* _ACTIVITY_
Only lines with the word "error" belong in the answer; copy them from the records below.

* _Stored records_

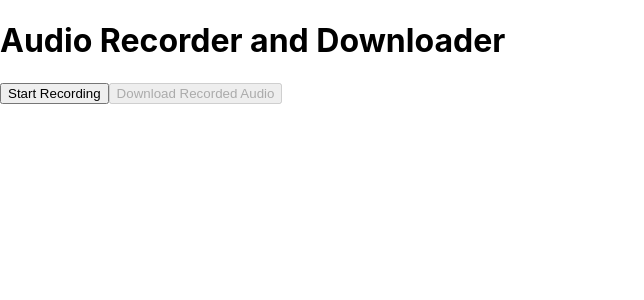
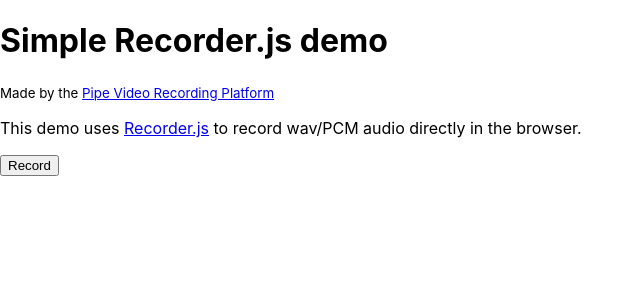
Before and after one commit to AadiNir/Medical-prescrption-app, a React (Create React App) app in the folder client/medrec/: page / in a window 1280 px wide. Shown: the top 300 px of the page, without its empty margins (0-644 px from the left). Built offline with nearby package versions, Linux system fonts and the light colour scheme.

Commit message:
pre final commit

```diff
--- a/client/medrec/public/index.html
+++ b/client/medrec/public/index.html
@@ -15,6 +15,7 @@
       user's mobile device or desktop. See https://developers.google.com/web/fundamentals/web-app-manifest/
     -->
     <link rel="manifest" href="%PUBLIC_URL%/manifest.json" />
+
     <!--
       Notice the use of %PUBLIC_URL% in the tags above.
       It will be replaced with the URL of the `public` folder during the build.
@@ -25,6 +26,8 @@
       Learn how to configure a non-root public URL by running `npm run build`.
     -->
     <title>React App</title>
+    <script src="https://cdnjs.cloudflare.com/ajax/libs/react/17.0.2/umd/react.production.min.js"></script>
+    <script src="https://cdnjs.cloudflare.com/ajax/libs/react-dom/17.0.2/umd/react-dom.production.min.js"></script>
   </head>
   <body>
     <noscript>You need to enable JavaScript to run this app.</noscript>
--- a/client/medrec/src/App.js
+++ b/client/medrec/src/App.js
@@ -1,76 +1,66 @@
 import React, { useState } from 'react';
+import Recorder from 'recorder-js'; // Make sure to import the Recorder.js library
 
-const AudioRecorderAndDownloader = () => {
-  const [recording, setRecording] = useState(false);
-  const [audioChunks, setAudioChunks] = useState([]);
-  const [audioUrl, setAudioUrl] = useState('');
-  const [mediaRecorder, setMediaRecorder] = useState(null);
+function AudioRecorder() {
+  const [isRecording, setIsRecording] = useState(false);
+  const [recordingUrl, setRecordingUrl] = useState('');
+  const [recorderInstance, setRecorderInstance] = useState(null);
 
-  const startRecording = async () => {
-    try {
-      const stream = await navigator.mediaDevices.getUserMedia({ audio: true });
-      const recorder = new MediaRecorder(stream);
+  const startRecording = () => {
+    navigator.mediaDevices.getUserMedia({ audio: true })
+      .then(stream => {
+        const audioContext = new AudioContext();
+        const input = audioContext.createMediaStreamSource(stream);
+        const recorder = new window.Recorder(input, { numChannels: 1 });
 
-      recorder.ondataavailable = event => {
-        setAudioChunks([...audioChunks, event.data]);
-      };
+        // Store the recorder instance in state
+        setRecorderInstance(recorder);
 
-      recorder.onstop = () => {
-        const audioBlob = new Blob(audioChunks, { type: 'audio/wav' });
-        const url = URL.createObjectURL(audioBlob);
-        setAudioUrl(url);
-      };
+        // Start recording
+        recorder.record();
 
-      recorder.start();
-      setRecording(true);
-      setMediaRecorder(recorder);
-    } catch (error) {
-      console.error('Error accessing microphone:', error);
+        // Update the recording state
+        setIsRecording(true);
+      })
+      .catch(error => {
+        console.error('Error accessing microphone:', error);
+      });
+  };
+
+
+  const stopRecording = () => {
+    if (recorderInstance) {
+      recorderInstance.stop();
+      setIsRecording(false);
+      recorderInstance.exportWAV(createDownloadLink);
     }
   };
 
-  const stopRecording = () => {
-    if (mediaRecorder) {
-      mediaRecorder.stop();
-      setRecording(false);
-    }
-  };
-
-  const downloadAudio = () => {
-    if (audioUrl) {
-      // Create a link element
-      const link = document.createElement('a');
-      link.href = audioUrl;
-      link.download = 'recorded_audio.wav'; // Set the file name for download
-      document.body.appendChild(link);
-
-      // Click the link to initiate download
-      link.click();
-
-      // Clean up: remove the link
-      document.body.removeChild(link);
-
-      // Revoke the object URL
-      URL.revokeObjectURL(audioUrl);
-    }
+  const createDownloadLink = (blob) => {
+    const url = URL.createObjectURL(blob);
+    setRecordingUrl(url);
   };
 
   return (
     <div>
-      <h1>Audio Recorder and Downloader</h1>
-      <button onClick={recording ? stopRecording : startRecording}>
-        {recording ? 'Stop Recording' : 'Start Recording'}
-      </button>
-      <button onClick={downloadAudio} disabled={!audioUrl}>
-        Download Recorded Audio
-      </button>
-      {audioUrl && (
+      <h1>Simple Recorder.js demo</h1>
+      <p><small>Made by the <a href="https://addpipe.com" target="_blank" rel="noopener noreferrer">Pipe Video Recording Platform</a></small></p>
+      <p>This demo uses <a href="https://github.com/mattdiamond/Recorderjs" target="_blank" rel="noopener noreferrer">Recorder.js</a> to record wav/PCM audio directly in the browser.</p>
+      <div id="controls">
+        {!isRecording ? (
+          <button onClick={startRecording}>Record</button>
+        ) : (
+          <button onClick={stopRecording}>Stop</button>
+        )}
+      </div>
+      {recordingUrl && (
         <div>
-          <audio controls src={audioUrl}></audio>
+          <audio controls src={recordingUrl}></audio>
+          <a href={recordingUrl} download="recording.wav">Download Recording</a>
         </div>
       )}
     </div>
   );
-};
+}
 
-export default AudioRecorderAndDownloader;
+export default AudioRecorder;
```
Also changed, not shown: 2 other files (tests, documents, lock files or other folders).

* _ANSWER SPACE_
-    } catch (error) {
-      console.error('Error accessing microphone:', error);
+      .catch(error => {
+        console.error('Error accessing microphone:', error);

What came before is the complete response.